_WORK TASK_. The entries are to be reproduced verbatim, and their pictures left out.

......

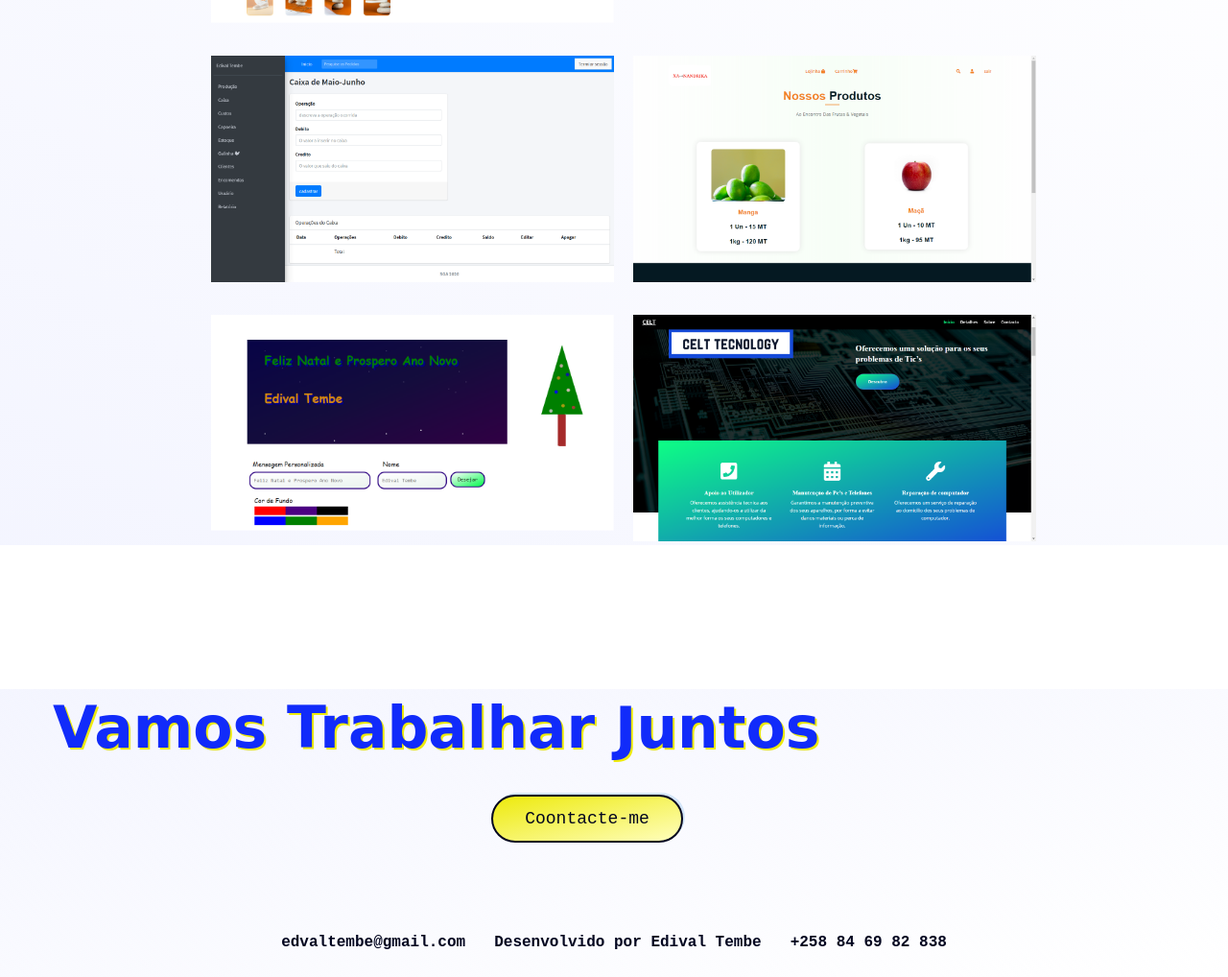
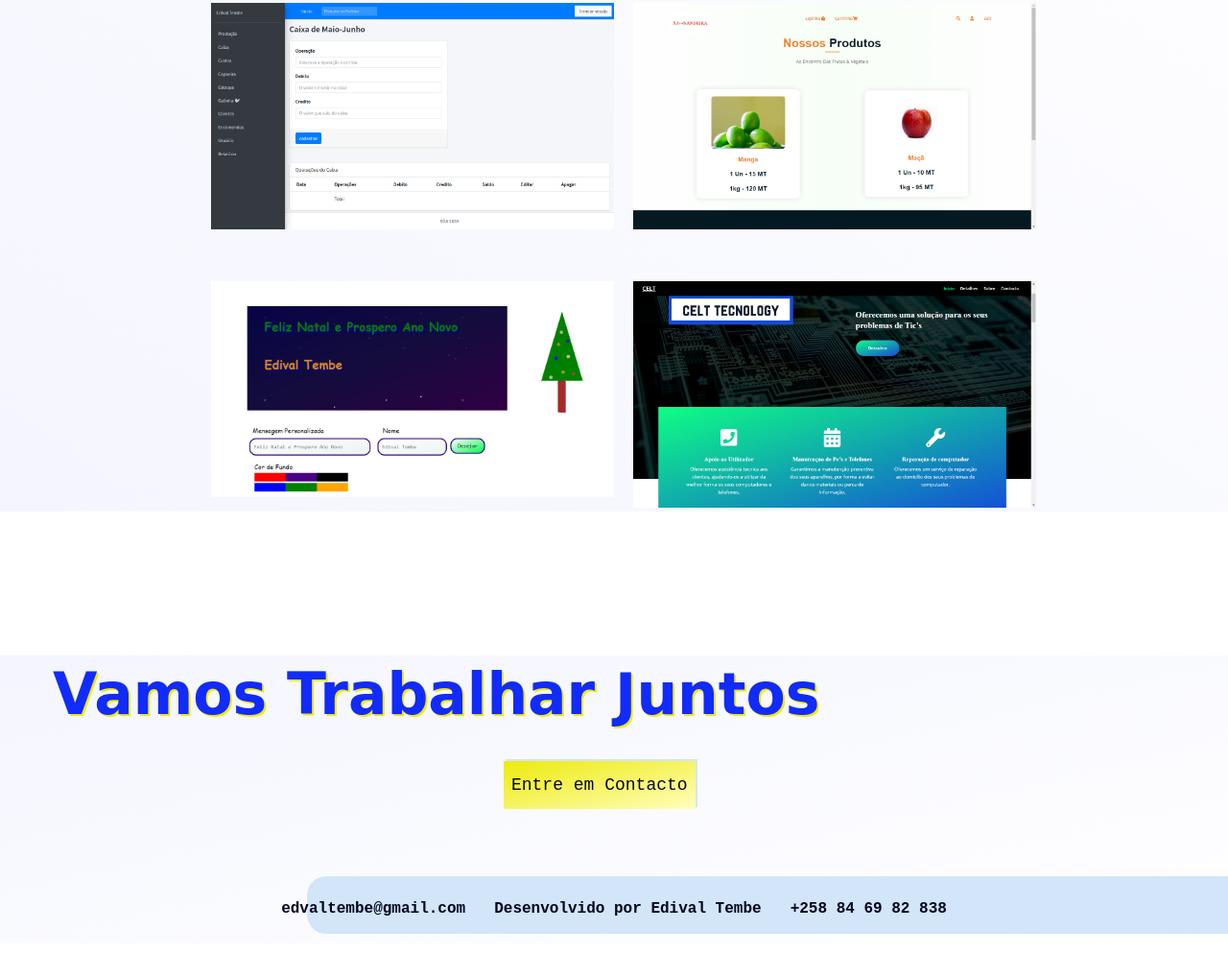
Before and after one commit to Edval6/meuportfolio, a plain HTML site: page index.html in a window 1280 px wide. Shown: the part 1104-2122 px from the top of the page at 96% size. After the commit the page ends 2087 px from the top, so only its background shows below. Drawn offline with Linux system fonts and the light colour scheme.

Commit message:
melhorando o footer e criando a ação com o butão contacto

```diff
--- a/css/style.css
+++ b/css/style.css
@@ -12,7 +12,7 @@
 .apresentacao{
     margin-left: auto;
     margin-right: auto;
-    width: 60%;
+    width: 80%;
     max-height: 400px;
     display: flex;
     flex-direction: column;
@@ -70,7 +70,7 @@ p{
 }
 
 #foto-foto{
-    box-shadow: 5px 5px 20px #ede90cc6 ;
+    box-shadow: 2px 2px 10px #ede90cc6 ;
 }
 
 #trabalhos{
@@ -84,7 +84,7 @@ p{
 
 .imagem{
     padding-left: 20px;
-    padding-top: 30px;
+    padding-top: 50px;
 }
 .foto-texto{
     width: 420px;
@@ -118,14 +118,13 @@ footer{
 
 .btn{
     margin-top: 30px;
-    margin-left: 40%;
+    margin-left: 41%;
 }
 
 input[type="button"]{
     width: 200px;
     height: 50px;
-    border-radius: 30px;
-    border: solid 2px #02051f;
+    border: none;
     box-shadow: 2px -2px #d3e5f8;
     background: linear-gradient(to left top,#fffebc, #EDEA0C);
     font-size: 18px;
@@ -136,16 +135,27 @@ input[type="button"]{
 }
 
 input[type="button"]:hover{
-    background: #112BFA;
-    color: #EDEA0C;
+    background: #f8f674;
 }
 
 .infor{
+    position: absolute;
+    z-index: 1;
     margin-top: 80px;
     width: 100%;
     display: flex;
     flex: row;
     justify-content: center;
+}
+
+.infor-bar{
+    margin-top: 70px;
+    float: right;
+    width: 75%;
+    height:20%;
+    border-top-left-radius: 20px;
+    border-bottom-left-radius: 20px;
+    background-color: #d3e5f8;
 }
 
 .bara{
--- a/index.html
+++ b/index.html
@@ -13,9 +13,9 @@
 
         <article id="eu">
             <div class="apresentacao">
-                <h1>Simplicidade é Beleza</h1>
+                <h1>FullStack Developer</h1>
                 <h2>Eu sou Edival Tembe</h2>
-                <p>Desenvolvedor FullStack, apaixonado por códigos!</p>
+                <p>Php, Javascript, Html, Css, Bootstrap</p>
             </div>
             <div class="foto">
                 <img src="img/Edival.png" alt="" width="200" id="foto-foto">
@@ -85,7 +85,7 @@
             </div>
             <div class="btn">
                 <form>
-                    <input type="button" value="Coontacte-me">
+                    <a href="mailto:edvaltembe@gmail.com?subject="><input type="button" value="Entre em Contacto"></a>
                 </form>
             </div>
             <div class="infor">
@@ -93,6 +93,9 @@
                 <h5>Desenvolvido por Edival Tembe</h5>
                 <h5>+258 84 69 82 838</h5>
             </div>
+            <div class="infor-bar">
+
+            </div>
         </footer>
     </div>
 <script src="js/script.js"></script>
```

......

_SOLUTION FOR THIS TASK_.
Before and after one commit to Edval6/meuportfolio, a plain HTML site: page index.html in a window 1280 px wide. Shown: the part 1104-2122 px from the top of the page at 96% size. After the commit the page ends 2087 px from the top, so only its background shows below. Drawn offline with Linux system fonts and the light colour scheme.

Commit message:
melhorando o footer e criando a ação com o butão contacto

```diff
--- a/css/style.css
+++ b/css/style.css
@@ -12,7 +12,7 @@
 .apresentacao{
     margin-left: auto;
     margin-right: auto;
-    width: 60%;
+    width: 80%;
     max-height: 400px;
     display: flex;
     flex-direction: column;
@@ -70,7 +70,7 @@ p{
 }
 
 #foto-foto{
-    box-shadow: 5px 5px 20px #ede90cc6 ;
+    box-shadow: 2px 2px 10px #ede90cc6 ;
 }
 
 #trabalhos{
@@ -84,7 +84,7 @@ p{
 
 .imagem{
     padding-left: 20px;
-    padding-top: 30px;
+    padding-top: 50px;
 }
 .foto-texto{
     width: 420px;
@@ -118,14 +118,13 @@ footer{
 
 .btn{
     margin-top: 30px;
-    margin-left: 40%;
+    margin-left: 41%;
 }
 
 input[type="button"]{
     width: 200px;
     height: 50px;
-    border-radius: 30px;
-    border: solid 2px #02051f;
+    border: none;
     box-shadow: 2px -2px #d3e5f8;
     background: linear-gradient(to left top,#fffebc, #EDEA0C);
     font-size: 18px;
@@ -136,16 +135,27 @@ input[type="button"]{
 }
 
 input[type="button"]:hover{
-    background: #112BFA;
-    color: #EDEA0C;
+    background: #f8f674;
 }
 
 .infor{
+    position: absolute;
+    z-index: 1;
     margin-top: 80px;
     width: 100%;
     display: flex;
     flex: row;
     justify-content: center;
+}
+
+.infor-bar{
+    margin-top: 70px;
+    float: right;
+    width: 75%;
+    height:20%;
+    border-top-left-radius: 20px;
+    border-bottom-left-radius: 20px;
+    background-color: #d3e5f8;
 }
 
 .bara{
--- a/index.html
+++ b/index.html
@@ -13,9 +13,9 @@
 
         <article id="eu">
             <div class="apresentacao">
-                <h1>Simplicidade é Beleza</h1>
+                <h1>FullStack Developer</h1>
                 <h2>Eu sou Edival Tembe</h2>
-                <p>Desenvolvedor FullStack, apaixonado por códigos!</p>
+                <p>Php, Javascript, Html, Css, Bootstrap</p>
             </div>
             <div class="foto">
                 <img src="img/Edival.png" alt="" width="200" id="foto-foto">
@@ -85,7 +85,7 @@
             </div>
             <div class="btn">
                 <form>
-                    <input type="button" value="Coontacte-me">
+                    <a href="mailto:edvaltembe@gmail.com?subject="><input type="button" value="Entre em Contacto"></a>
                 </form>
             </div>
             <div class="infor">
@@ -93,6 +93,9 @@
                 <h5>Desenvolvido por Edival Tembe</h5>
                 <h5>+258 84 69 82 838</h5>
             </div>
+            <div class="infor-bar">
+
+            </div>
         </footer>
     </div>
 <script src="js/script.js"></script>
```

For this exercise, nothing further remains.